NBA: Playoffs-Toronto Raptors at Cleveland Cavaliers David Richard-USA TODAY Sports

Kyle Lowry potentially signing with the Sixers is one of the only major pieces of intrigue related to the team right now. The veteran point guard is in a dicey situation with the Toronto Raptors, stuck in that dreaded middle ground, and his future remains in doubt.

Some plugged in people strongly believe the team will be in the mix. Speaking with The Fanatic’s Midday Show, ESPN’s Brian Windhorst believes it’s not out of the question for the Sixers to be in the mix for Lowry:

I think it’s in play. I think the Sixers are interested, I would think it would take a max-level contract. I don’t know how Bryan Colangelo feels about paying a 31-year-old a max-level contract, and they’ve also declared that Ben Simmons is going to be their guy. That could be a marriage where you bring Ben along with Kyle, and then by the time Kyle is ready to transition to a more backup role, maybe Ben could be ready, or maybe they want to go with Ben right away.

The thing about Kyle Lowry is, we don’t know how important, what’s the No. 1 priority? He signed his contract at an inopportune time. He got a really nice contract, he got $12 million a year, that was really good money at the time. But a lot of things happened, and top-level point guards, All-Star level point guards are now earning more than $20 million a year. So while he’s never going to cry poor—he’s done very well—he has never gotten the mega contract that many of his peers got.

There’s a lot to unpack here, but the first bit is an example of why a lot of fans would be concerned about signing Lowry in the first place. Ben Simmons is not the sort of player or prospect who should be taking a backseat to a guard who is going to be fading as Simmons and the team ascend. The early developmental reps are pivotal for Simmons, and while you certainly want capable initiators aside from him, handing the reins to an aging guard is not an ideal scenario.

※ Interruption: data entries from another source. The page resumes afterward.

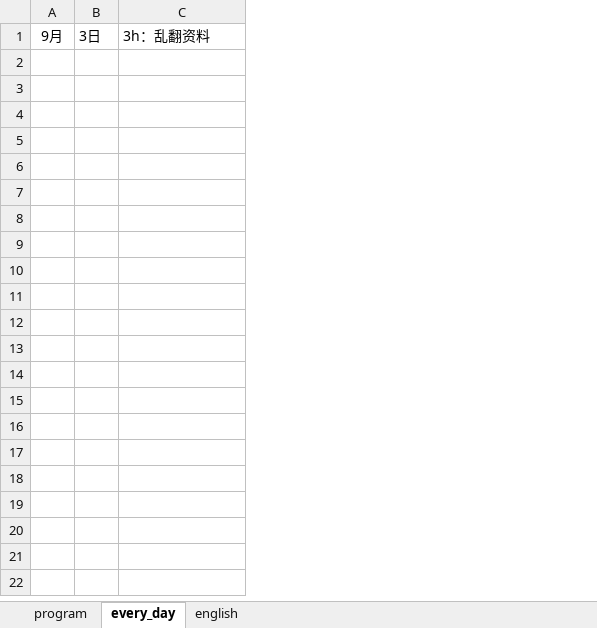
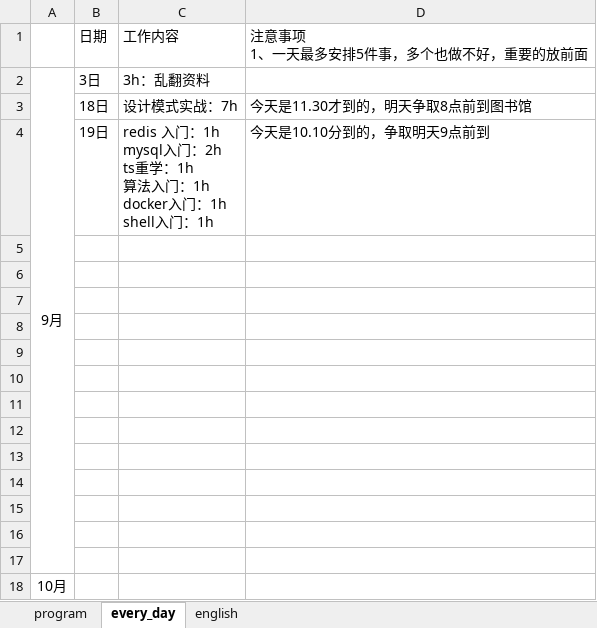
Before and after one commit to CODER-ZHM1997/FE-blogs, an Excel workbook: tasks.xlsx, sheet every_day, drawn as a sheet; values as stored, in another font and other column widths than the file's, no borders; addresses are those after the commit; ↵ is a line break in a cell; the diff names each change by its address in the sheet, - before the commit and + after, or states it on an @@ line.

```diff
--- a/tasks.xlsx (sheet every_day)
+++ b/tasks.xlsx (sheet every_day)
+column D, empty
+row 1:  | 日期 | 工作内容 | 注意事项 ↵ 1、一天最多安排5件事，多个也做不好，重要的放前面
+A2:A17 merged
+row 3:  | 18日 | 设计模式实战：7h | 今天是11.30才到的，明天争取8点前到图书馆
+row 4:  | 19日 | redis 入门：1h ↵ mysql入门：2h ↵ ts重学：1h ↵ 算法入门：1h ↵ docker入门：1h ↵ shell入门：1h | 今天是10.10分到的，争取明天9点前到
+row 5: (empty)
+row 6: (empty)
+row 7: (empty)
+row 8: (empty)
+row 9: (empty)
+row 10: (empty)
+row 11: (empty)
+row 12: (empty)
+row 13: (empty)
+row 14: (empty)
+row 15: (empty)
+row 16: (empty)
+row 17: (empty)
+row 18: 10月
```
Also changed, not shown: sheet program, 19 other files.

Windhorst would go on to discuss his own thoughts on what sort of impact Lowry could have on the Sixers, and compared the situation to when forward David West joined the Indiana Pacers prior to their ascent to the top of the Eastern Conference:

The important thing to realize from the Sixers’ perspective is what he would bring beyond his statistics. I remember six or so years ago when David West left the New Orleans Hornets and signed a two-year contract with the Pacers. It was one of the greatest moves they ever made, because even though his numbers were not the same as when he was an All-Star in New Orleans, his ability to be a leader and to set an example for a young team was immeasurable, almost from day one they felt like he made a major difference. He ended up being a huge part of a 60-win team.

That’s what the benefit of a guy like Kyle Lowry would be. I feel like bringing him into the Sixers would bring a level of professionalism, and I feel like Colangelo has wanted that type of player...there is a compatibility there.

The benefit of some more “veteran presence” wouldn’t be the worst thing in the world, but there are a number of cheaper, perhaps smarter avenues to achieve that goal in the offseason. Guys like J.J. Redick, who would fill a need for the Sixers without needing to be a feature guy, are probably smarter player types to hunt for.

Contrary to popular belief outside of this city, culture has not been a big issue for the 76ers over the last few seasons, and role players like Gerald Henderson have helped reinforce professionalism without needing too big of a role on the court. Bryan Colangelo should certainly be searching for upgrades in the offseason, but handing a max contract to Lowry would probably be overkill for the needs they have at the moment.